Do you find that your clinches aren’t holding up throughout the shoeing cycle after applying leather pads? Or worse, are you losing shoes?
You might want to try soaking them, Hall of Fame farrier Bob Smith told attendees during a How-To Product Knowledge Clinic, sponsored by Castle Plastics, at the 2020 International Hoof-Care Summit in Cincinnati, Ohio.
“If you put them on dry and the horse gets into water, as the pad compresses it thins out and starts to work on your clinches,” explains the owner and operator of Pacific Coast Horseshoeing School in Plymouth, Calif. “You’ll get a bad rap for losing shoes with leather pads. Instead of putting them on dry, nail them on wet. As we’re nailing the shoe down, it compresses the leather. You won’t have that problem of loose clinches and lost shoes.”
- Hoof Pads 101: Not sure when to use pads in your practice?: Here’s an introduction to what’s available and basic information for using each style.
- Hoof Pads: When to Use Them and When to Lose Them: In this webinar, Travis Burns discusses how he uses pads in his practice and what helps him determine if a pad should be used, foot preparation and what type of pad he employs in various cases.

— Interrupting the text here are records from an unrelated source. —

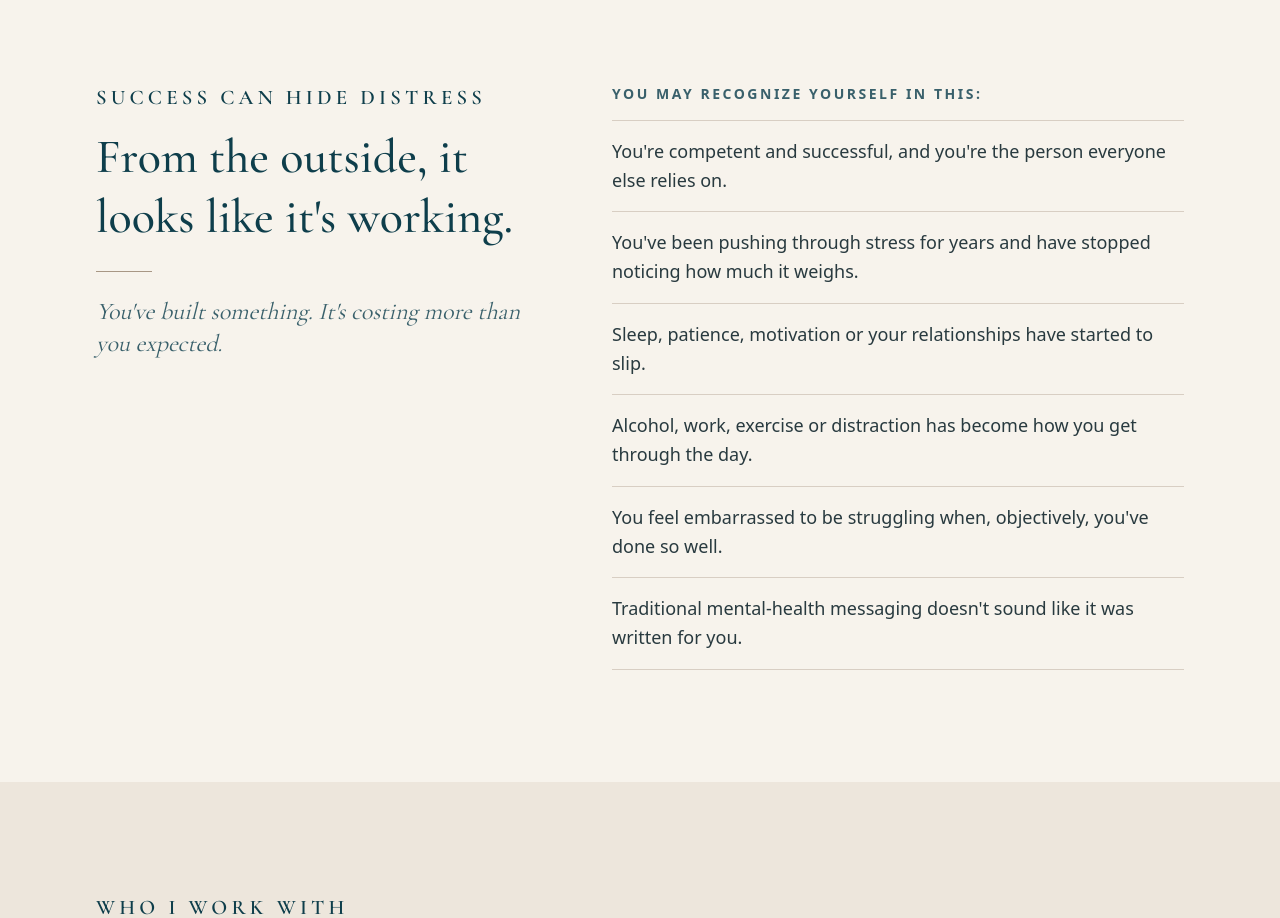
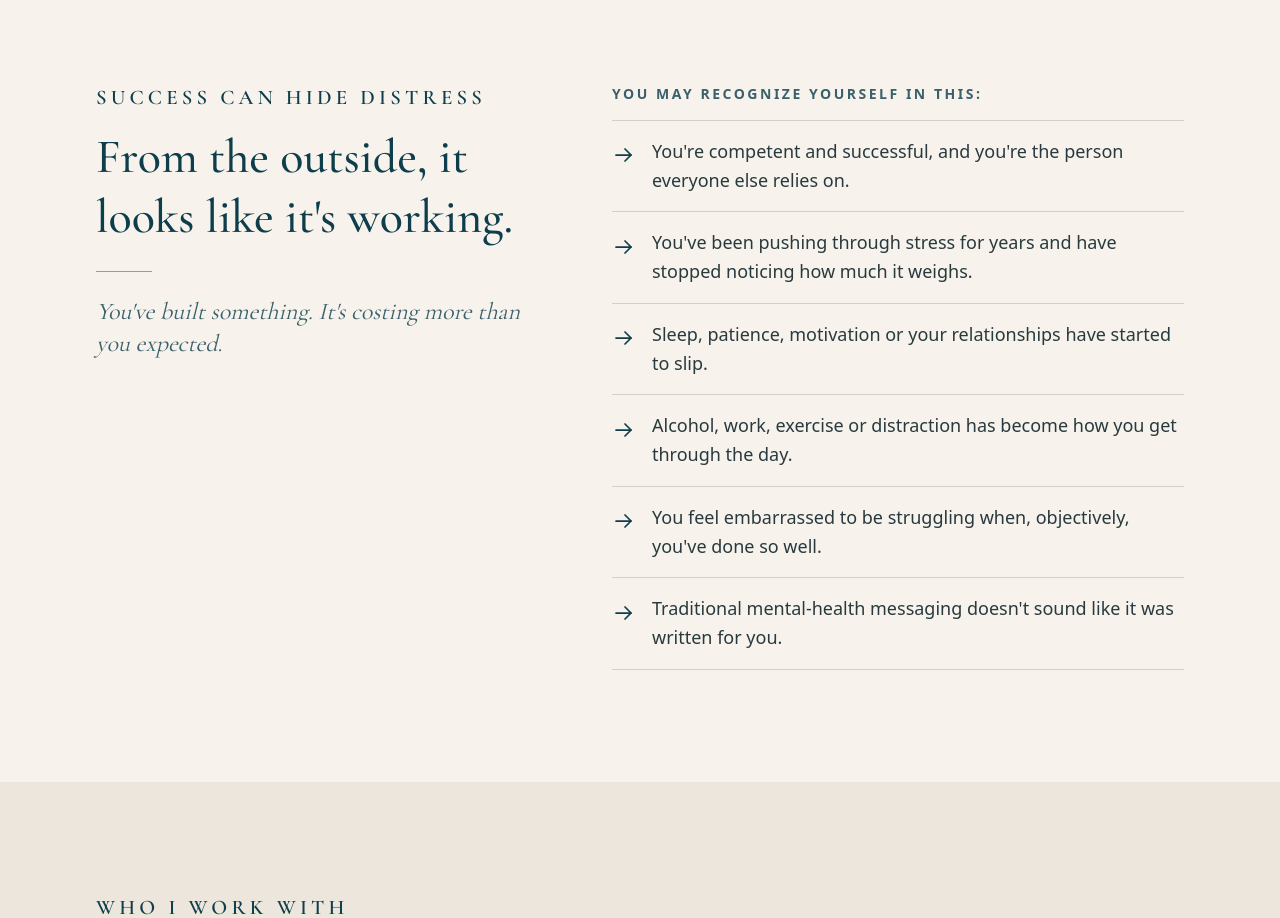
Before and after one commit to MystikSpiral-74/karen-knab-site, a Next.js app: page / in a window 1280 px wide. Shown: the part 880-1798 px from the top of the page. Built offline with nearby package versions, Linux system fonts and the light colour scheme; no server answers.

Commit message:
Add arrow bullets

```diff
--- a/src/app/page.tsx
+++ b/src/app/page.tsx
@@ -108,8 +108,22 @@ export default function Home() {
               <p className="mb-4 text-sm font-semibold uppercase tracking-[0.18em] text-slate">{recognition.intro}</p>
               <ul className="divide-y divide-taupe/40 border-y border-taupe/40">
                 {recognition.items.map((item) => (
-                  <li key={item} className="py-4 text-lg leading-relaxed text-ink/90">
-                    {item}
+                  <li key={item} className="flex items-start gap-4 py-4 text-lg leading-relaxed text-ink/90">
+                    <svg
+                      aria-hidden="true"
+                      focusable="false"
+                      viewBox="0 0 24 24"
+                      className="mt-[0.4rem] h-6 w-6 shrink-0 text-petrol"
+                      fill="none"
+                      stroke="currentColor"
+                      strokeWidth="1.75"
+                      strokeLinecap="round"
+                      strokeLinejoin="round"
+                    >
+                      <path d="M4 12h15" />
+                      <path d="M13 6l6 6-6 6" />
+                    </svg>
+                    <span>{item}</span>
                   </li>
                 ))}
               </ul>
```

- Full Flat Pads: Useful Tools With the Proper Packing: Full flat pads are one of the most commonly used pads by horseshoers and most farriers will want to carry a selection of them in their shoeing rigs.